■ Recorded data:

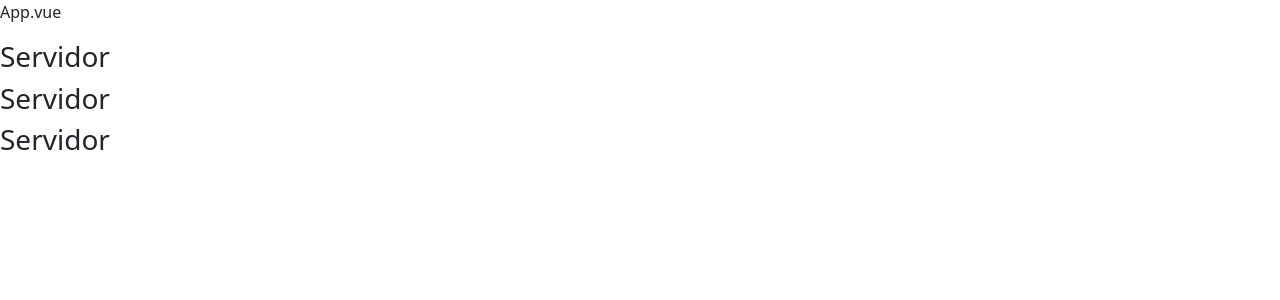
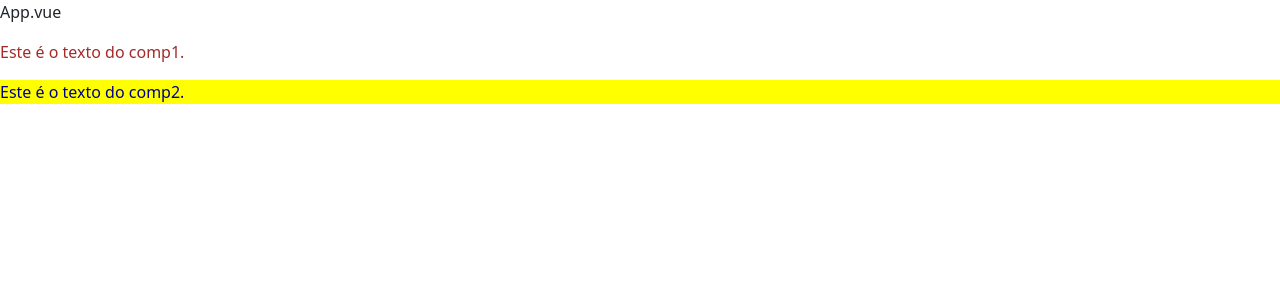
Before and after one commit to dnsdigitaltech/vuejs, a Vue app in the folder vuecli001/: page / in a window 1280 px wide. Shown: the top 300 px of the page. Built offline with nearby package versions, Linux system fonts and the light colour scheme.

Commit message:
Styles e Scoped

```diff
--- a/vuecli001/src/App.vue
+++ b/vuecli001/src/App.vue
@@ -1,22 +1,20 @@
 <template>
   <div>
     <p>App.vue</p>
-    <app-servidors></app-servidors>
-    <app-servidor></app-servidor>
-    <servidor></servidor>
+    <comp1/>
+    <comp2/>
   </div>
 </template>
 
 <script>
-
-import Servidor from './components/servidor/Servidor';
-export default{
-  components: {
-    'app-servidors': Servidor,
-    'appServidor': Servidor,
-    Servidor
+  import comp1 from './components/comp1';
+  import comp2 from './components/comp2';
+  export default{
+    components: {
+      comp1,
+      comp2
+    }
   }
-}
 </script>
 
 <style>
--- /dev/null
+++ b/vuecli001/src/components/comp1.vue
@@ -0,0 +1,11 @@
+<template>
+    <div>
+        <p>Este é o texto do comp1.</p>
+    </div>
+</template>
+
+<style scoped>
+    p {
+        color: brown;
+    }
+</style>
--- /dev/null
+++ b/vuecli001/src/components/comp2.vue
@@ -0,0 +1,13 @@
+<template>
+    <div>
+        <p>Este é o texto do comp2.</p>
+    </div>
+</template>
+
+<style scoped>
+    p{
+        color: darkblue;
+        background-color: yellow;
+    }
+
+</style>
--- a/vuecli001/src/components/servidor/Servidor.vue
+++ /dev/null
@@ -1,5 +0,0 @@
-<template>
-    <div>
-        <h3>Servidor</h3>
-    </div>
-</template>
```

■ What to work on:
Retype the whole listing above exactly as written. Skip the pictures.

■ Written response:
Before and after one commit to dnsdigitaltech/vuejs, a Vue app in the folder vuecli001/: page / in a window 1280 px wide. Shown: the top 300 px of the page. Built offline with nearby package versions, Linux system fonts and the light colour scheme.

Commit message:
Styles e Scoped

```diff
--- a/vuecli001/src/App.vue
+++ b/vuecli001/src/App.vue
@@ -1,22 +1,20 @@
 <template>
   <div>
     <p>App.vue</p>
-    <app-servidors></app-servidors>
-    <app-servidor></app-servidor>
-    <servidor></servidor>
+    <comp1/>
+    <comp2/>
   </div>
 </template>
 
 <script>
-
-import Servidor from './components/servidor/Servidor';
-export default{
-  components: {
-    'app-servidors': Servidor,
-    'appServidor': Servidor,
-    Servidor
+  import comp1 from './components/comp1';
+  import comp2 from './components/comp2';
+  export default{
+    components: {
+      comp1,
+      comp2
+    }
   }
-}
 </script>
 
 <style>
--- /dev/null
+++ b/vuecli001/src/components/comp1.vue
@@ -0,0 +1,11 @@
+<template>
+    <div>
+        <p>Este é o texto do comp1.</p>
+    </div>
+</template>
+
+<style scoped>
+    p {
+        color: brown;
+    }
+</style>
--- /dev/null
+++ b/vuecli001/src/components/comp2.vue
@@ -0,0 +1,13 @@
+<template>
+    <div>
+        <p>Este é o texto do comp2.</p>
+    </div>
+</template>
+
+<style scoped>
+    p{
+        color: darkblue;
+        background-color: yellow;
+    }
+
+</style>
--- a/vuecli001/src/components/servidor/Servidor.vue
+++ /dev/null
@@ -1,5 +0,0 @@
-<template>
-    <div>
-        <h3>Servidor</h3>
-    </div>
-</template>
```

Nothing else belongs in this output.